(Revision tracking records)
────────────────────

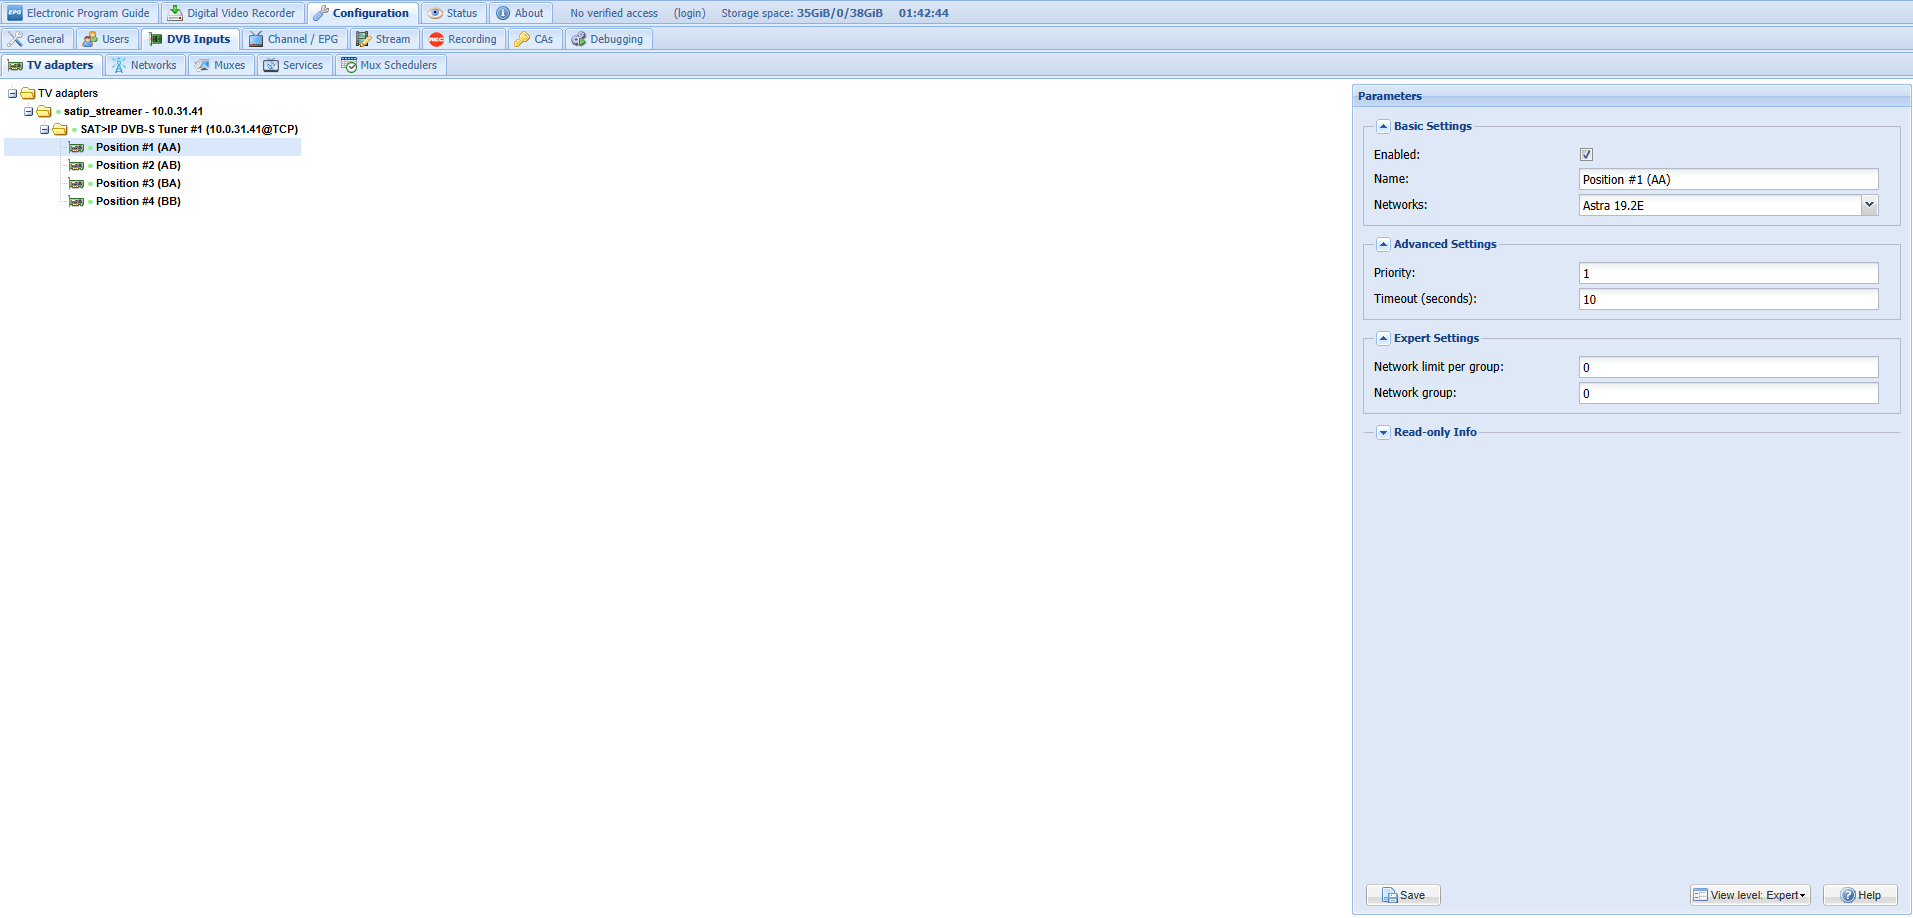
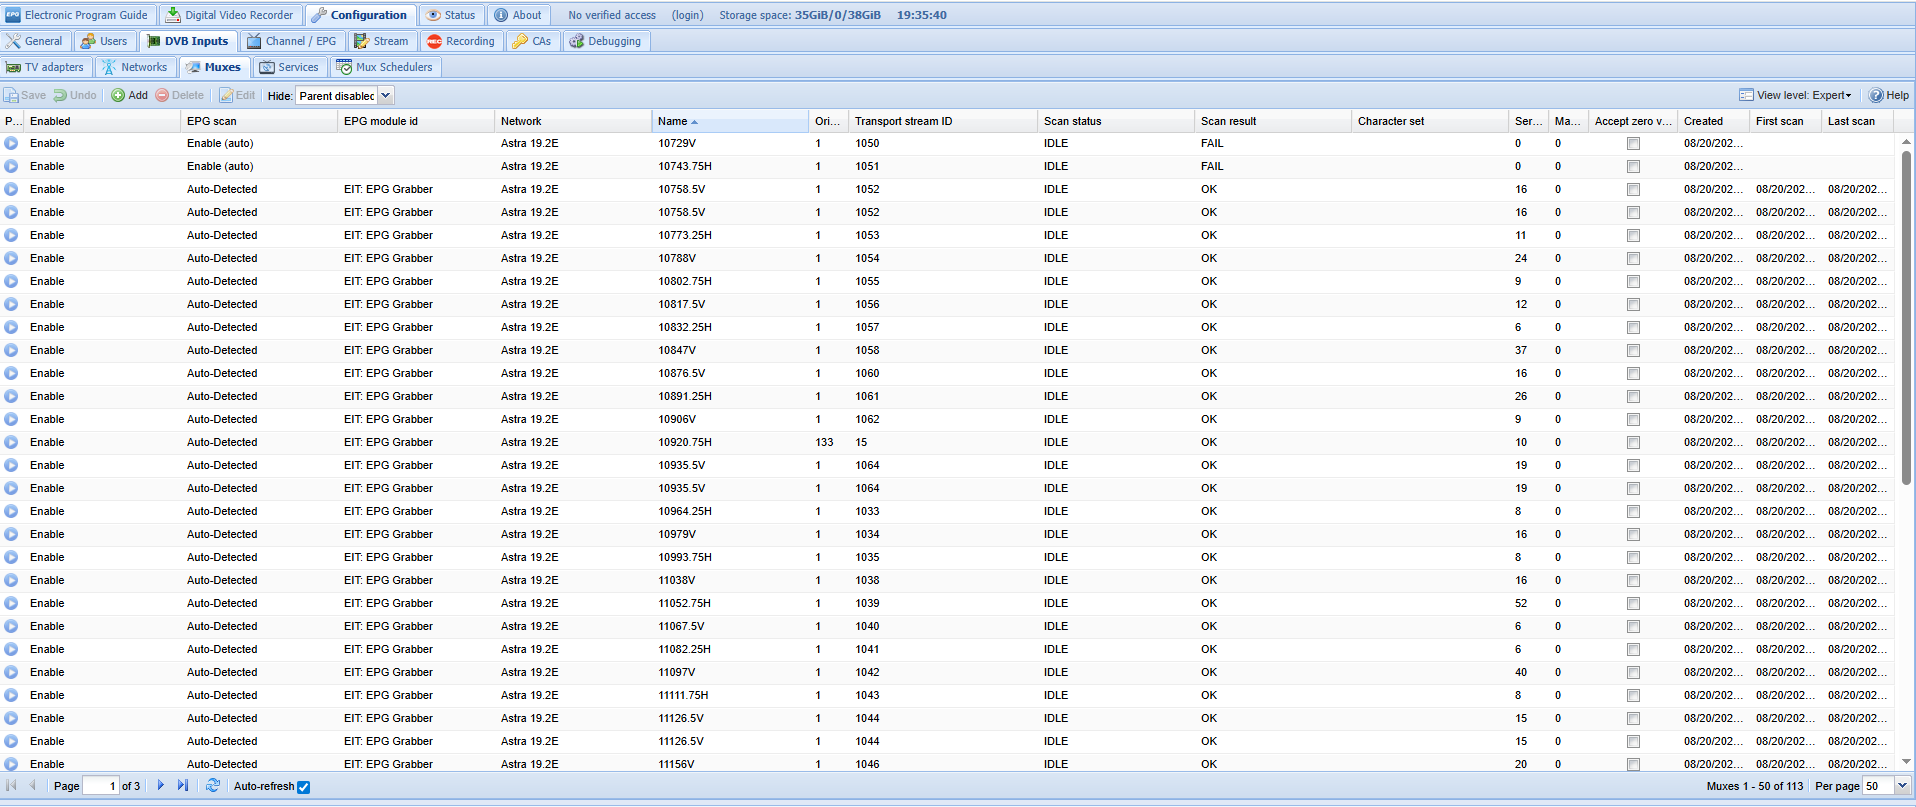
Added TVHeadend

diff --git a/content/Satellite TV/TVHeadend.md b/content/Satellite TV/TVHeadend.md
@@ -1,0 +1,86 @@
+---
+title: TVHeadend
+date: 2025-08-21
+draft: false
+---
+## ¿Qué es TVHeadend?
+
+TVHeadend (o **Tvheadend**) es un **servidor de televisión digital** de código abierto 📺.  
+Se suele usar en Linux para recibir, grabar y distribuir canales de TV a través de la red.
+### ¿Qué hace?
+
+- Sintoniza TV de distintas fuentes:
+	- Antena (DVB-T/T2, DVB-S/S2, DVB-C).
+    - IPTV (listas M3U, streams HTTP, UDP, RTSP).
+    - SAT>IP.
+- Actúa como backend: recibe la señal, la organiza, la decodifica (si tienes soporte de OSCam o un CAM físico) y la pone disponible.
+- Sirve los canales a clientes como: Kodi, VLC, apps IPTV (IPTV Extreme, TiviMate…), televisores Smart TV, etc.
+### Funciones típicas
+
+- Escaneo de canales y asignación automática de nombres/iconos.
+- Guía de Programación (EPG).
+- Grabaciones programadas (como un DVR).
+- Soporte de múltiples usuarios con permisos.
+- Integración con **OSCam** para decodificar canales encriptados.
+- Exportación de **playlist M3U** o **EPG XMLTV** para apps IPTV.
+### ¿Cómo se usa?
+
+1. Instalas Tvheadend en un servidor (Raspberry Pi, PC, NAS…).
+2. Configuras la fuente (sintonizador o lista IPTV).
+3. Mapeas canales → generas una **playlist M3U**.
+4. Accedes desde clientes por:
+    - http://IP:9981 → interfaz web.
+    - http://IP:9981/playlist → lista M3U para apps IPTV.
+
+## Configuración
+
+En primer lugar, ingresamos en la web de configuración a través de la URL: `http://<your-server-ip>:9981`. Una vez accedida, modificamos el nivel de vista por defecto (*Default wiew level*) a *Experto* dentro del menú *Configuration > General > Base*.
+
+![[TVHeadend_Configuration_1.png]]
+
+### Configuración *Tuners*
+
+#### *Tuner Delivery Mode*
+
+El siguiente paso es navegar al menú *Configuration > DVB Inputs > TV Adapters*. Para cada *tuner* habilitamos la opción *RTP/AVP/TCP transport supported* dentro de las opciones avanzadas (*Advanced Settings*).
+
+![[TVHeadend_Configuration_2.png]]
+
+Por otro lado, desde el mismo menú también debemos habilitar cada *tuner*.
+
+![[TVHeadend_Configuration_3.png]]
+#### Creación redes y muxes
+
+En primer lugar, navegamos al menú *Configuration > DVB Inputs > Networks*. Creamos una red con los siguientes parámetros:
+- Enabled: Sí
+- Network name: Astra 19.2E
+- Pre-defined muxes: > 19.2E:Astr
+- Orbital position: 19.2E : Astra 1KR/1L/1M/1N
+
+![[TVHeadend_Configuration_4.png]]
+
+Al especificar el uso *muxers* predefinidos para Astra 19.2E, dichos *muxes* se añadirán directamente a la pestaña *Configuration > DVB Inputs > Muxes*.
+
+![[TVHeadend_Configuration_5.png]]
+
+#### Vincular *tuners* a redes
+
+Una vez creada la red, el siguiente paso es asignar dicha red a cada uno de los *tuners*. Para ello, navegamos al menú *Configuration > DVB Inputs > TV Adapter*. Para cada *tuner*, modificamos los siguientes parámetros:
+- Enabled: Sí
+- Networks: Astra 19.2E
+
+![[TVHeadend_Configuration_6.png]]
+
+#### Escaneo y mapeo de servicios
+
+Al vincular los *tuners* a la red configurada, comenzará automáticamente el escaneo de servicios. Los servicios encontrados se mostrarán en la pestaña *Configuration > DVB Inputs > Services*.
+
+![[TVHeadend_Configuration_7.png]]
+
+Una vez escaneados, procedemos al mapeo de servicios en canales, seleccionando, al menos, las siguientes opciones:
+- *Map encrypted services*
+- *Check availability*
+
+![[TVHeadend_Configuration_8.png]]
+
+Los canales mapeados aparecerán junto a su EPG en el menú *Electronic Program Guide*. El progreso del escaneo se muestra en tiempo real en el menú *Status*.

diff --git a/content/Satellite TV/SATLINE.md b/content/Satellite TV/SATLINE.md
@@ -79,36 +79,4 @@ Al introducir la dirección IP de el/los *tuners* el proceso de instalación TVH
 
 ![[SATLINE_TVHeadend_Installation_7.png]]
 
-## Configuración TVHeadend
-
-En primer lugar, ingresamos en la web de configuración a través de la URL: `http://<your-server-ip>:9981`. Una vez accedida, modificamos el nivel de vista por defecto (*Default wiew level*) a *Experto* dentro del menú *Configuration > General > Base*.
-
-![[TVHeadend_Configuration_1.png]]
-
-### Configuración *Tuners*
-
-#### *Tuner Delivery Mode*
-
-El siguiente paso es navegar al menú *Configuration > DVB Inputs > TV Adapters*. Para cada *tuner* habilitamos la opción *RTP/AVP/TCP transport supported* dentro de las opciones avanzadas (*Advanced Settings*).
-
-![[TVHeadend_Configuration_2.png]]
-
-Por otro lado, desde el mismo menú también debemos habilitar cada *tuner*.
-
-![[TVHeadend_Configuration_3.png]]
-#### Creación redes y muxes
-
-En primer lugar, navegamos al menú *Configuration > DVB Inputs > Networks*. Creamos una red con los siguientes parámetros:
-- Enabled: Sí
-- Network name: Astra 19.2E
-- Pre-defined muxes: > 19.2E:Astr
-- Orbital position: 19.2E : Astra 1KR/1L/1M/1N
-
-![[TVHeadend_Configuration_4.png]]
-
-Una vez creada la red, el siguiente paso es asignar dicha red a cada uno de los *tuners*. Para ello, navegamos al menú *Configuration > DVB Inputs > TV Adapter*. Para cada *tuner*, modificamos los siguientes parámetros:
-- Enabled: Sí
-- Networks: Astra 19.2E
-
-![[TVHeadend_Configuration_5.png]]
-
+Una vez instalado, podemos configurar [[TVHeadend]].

────────────────────

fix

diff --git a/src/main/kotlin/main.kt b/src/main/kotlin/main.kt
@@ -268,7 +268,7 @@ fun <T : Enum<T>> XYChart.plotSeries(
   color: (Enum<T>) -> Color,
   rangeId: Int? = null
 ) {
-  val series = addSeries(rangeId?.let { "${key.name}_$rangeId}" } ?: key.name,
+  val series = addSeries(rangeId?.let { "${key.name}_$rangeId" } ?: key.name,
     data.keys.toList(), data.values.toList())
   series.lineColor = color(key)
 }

────────────────────

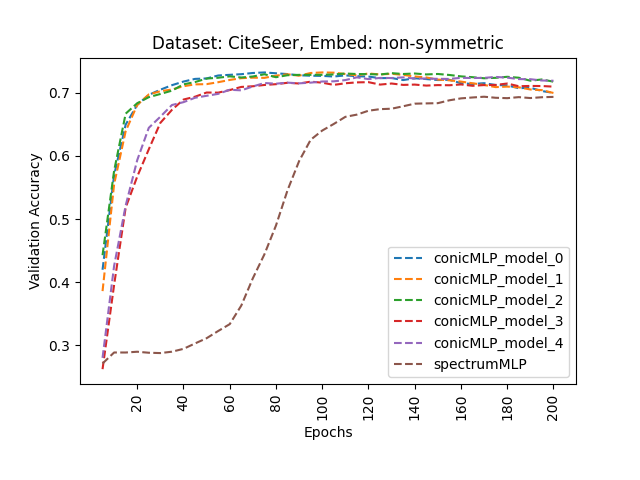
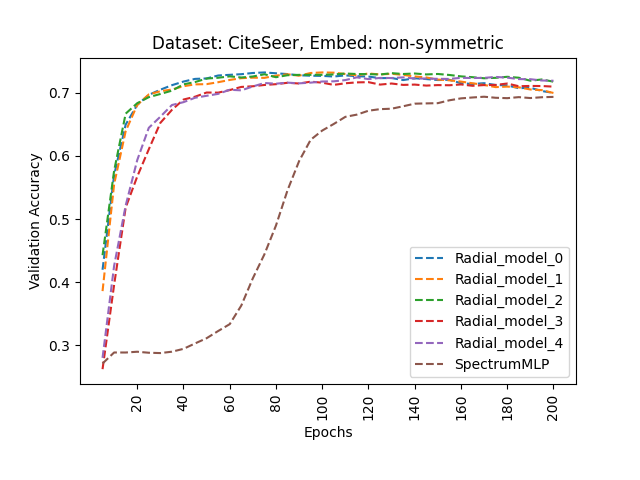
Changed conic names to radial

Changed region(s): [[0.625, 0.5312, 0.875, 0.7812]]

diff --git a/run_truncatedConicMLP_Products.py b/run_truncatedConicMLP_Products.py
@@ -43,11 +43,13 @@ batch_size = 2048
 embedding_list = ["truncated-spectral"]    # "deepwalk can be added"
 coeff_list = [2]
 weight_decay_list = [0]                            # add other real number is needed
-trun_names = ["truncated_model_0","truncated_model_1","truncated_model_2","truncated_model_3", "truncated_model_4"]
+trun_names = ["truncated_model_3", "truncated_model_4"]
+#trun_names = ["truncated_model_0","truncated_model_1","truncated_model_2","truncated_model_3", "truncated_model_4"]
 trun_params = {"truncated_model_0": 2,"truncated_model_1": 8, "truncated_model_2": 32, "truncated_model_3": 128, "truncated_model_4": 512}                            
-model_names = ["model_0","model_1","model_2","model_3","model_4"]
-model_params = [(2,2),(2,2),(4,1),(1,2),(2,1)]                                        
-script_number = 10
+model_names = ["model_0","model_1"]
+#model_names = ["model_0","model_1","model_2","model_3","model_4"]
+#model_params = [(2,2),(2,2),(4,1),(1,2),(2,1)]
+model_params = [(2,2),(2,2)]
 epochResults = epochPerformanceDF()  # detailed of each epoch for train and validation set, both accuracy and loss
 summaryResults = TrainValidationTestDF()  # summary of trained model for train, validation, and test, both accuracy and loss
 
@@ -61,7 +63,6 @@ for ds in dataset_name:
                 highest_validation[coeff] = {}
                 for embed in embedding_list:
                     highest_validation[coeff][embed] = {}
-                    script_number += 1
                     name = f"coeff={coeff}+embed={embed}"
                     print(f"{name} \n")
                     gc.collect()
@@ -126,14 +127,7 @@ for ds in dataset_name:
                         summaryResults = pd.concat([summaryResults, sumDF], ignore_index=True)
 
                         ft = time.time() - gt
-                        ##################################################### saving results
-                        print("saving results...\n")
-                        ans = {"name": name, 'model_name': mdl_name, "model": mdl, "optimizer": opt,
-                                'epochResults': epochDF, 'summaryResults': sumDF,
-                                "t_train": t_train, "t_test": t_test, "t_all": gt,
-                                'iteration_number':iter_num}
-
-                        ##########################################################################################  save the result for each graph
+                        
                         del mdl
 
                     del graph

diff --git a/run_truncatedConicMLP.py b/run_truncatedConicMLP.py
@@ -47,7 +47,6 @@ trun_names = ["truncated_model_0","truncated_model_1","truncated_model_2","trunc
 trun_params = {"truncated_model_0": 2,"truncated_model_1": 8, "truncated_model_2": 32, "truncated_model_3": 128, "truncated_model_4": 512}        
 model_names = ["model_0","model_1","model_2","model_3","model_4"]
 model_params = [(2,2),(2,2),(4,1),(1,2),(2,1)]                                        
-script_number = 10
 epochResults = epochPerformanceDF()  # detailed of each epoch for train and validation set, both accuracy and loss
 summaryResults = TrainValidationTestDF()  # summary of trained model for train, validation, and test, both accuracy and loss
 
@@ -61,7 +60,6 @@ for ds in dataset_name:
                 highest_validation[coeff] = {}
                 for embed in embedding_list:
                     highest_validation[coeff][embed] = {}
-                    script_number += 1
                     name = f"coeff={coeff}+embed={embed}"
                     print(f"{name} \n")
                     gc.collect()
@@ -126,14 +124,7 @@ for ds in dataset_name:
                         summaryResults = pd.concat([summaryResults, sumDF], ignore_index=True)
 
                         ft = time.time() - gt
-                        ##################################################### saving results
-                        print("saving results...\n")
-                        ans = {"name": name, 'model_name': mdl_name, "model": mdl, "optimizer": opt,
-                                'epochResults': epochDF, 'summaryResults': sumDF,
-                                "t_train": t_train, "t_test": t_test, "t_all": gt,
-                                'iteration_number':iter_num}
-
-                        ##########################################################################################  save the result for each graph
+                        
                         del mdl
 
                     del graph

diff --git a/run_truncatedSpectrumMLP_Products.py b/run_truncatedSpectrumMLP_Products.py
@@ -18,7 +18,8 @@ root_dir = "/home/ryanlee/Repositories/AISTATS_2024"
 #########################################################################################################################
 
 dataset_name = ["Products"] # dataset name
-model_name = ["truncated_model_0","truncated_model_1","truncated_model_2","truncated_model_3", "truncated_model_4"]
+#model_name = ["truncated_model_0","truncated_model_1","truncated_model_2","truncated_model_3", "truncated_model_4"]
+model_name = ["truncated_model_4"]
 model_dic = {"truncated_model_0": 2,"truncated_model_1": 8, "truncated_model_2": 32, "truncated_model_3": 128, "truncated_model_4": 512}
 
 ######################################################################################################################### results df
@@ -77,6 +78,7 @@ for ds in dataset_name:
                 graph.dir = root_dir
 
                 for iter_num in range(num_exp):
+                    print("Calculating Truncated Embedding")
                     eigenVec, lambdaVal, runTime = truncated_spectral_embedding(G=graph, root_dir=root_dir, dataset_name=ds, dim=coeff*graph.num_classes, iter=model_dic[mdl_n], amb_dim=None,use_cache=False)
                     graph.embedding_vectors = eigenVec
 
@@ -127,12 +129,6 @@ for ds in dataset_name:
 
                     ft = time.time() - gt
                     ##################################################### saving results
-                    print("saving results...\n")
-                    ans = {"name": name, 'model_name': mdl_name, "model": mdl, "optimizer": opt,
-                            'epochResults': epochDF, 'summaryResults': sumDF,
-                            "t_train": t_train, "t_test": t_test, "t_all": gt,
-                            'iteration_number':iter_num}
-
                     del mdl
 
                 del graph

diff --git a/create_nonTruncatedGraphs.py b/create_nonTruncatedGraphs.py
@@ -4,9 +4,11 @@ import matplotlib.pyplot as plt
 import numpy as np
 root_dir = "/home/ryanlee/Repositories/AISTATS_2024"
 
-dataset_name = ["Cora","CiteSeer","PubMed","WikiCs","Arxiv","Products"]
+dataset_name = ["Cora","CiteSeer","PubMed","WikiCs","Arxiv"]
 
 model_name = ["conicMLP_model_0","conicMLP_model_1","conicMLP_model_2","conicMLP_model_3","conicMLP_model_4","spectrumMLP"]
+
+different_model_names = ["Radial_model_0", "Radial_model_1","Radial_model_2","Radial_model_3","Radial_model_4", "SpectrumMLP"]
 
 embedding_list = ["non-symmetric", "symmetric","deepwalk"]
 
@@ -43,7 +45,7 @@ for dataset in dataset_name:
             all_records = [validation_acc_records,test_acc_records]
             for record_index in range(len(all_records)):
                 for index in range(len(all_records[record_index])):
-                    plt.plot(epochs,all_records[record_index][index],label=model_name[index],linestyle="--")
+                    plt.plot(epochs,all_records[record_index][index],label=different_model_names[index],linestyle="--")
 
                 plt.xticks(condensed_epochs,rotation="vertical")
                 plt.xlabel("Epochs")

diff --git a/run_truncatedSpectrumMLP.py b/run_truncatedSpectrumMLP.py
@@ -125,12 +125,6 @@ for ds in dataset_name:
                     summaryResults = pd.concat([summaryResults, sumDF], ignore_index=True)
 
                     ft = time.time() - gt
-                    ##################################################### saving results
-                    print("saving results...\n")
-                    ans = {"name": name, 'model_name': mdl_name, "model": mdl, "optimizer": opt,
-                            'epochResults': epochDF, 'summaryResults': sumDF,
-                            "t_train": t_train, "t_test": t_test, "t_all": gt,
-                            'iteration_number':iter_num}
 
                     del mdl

────────────────────

[TASK TO CARRY OUT]
From the records, determine the number of lines holding the word "rangeId", and state that number only.

[ANSWER]
3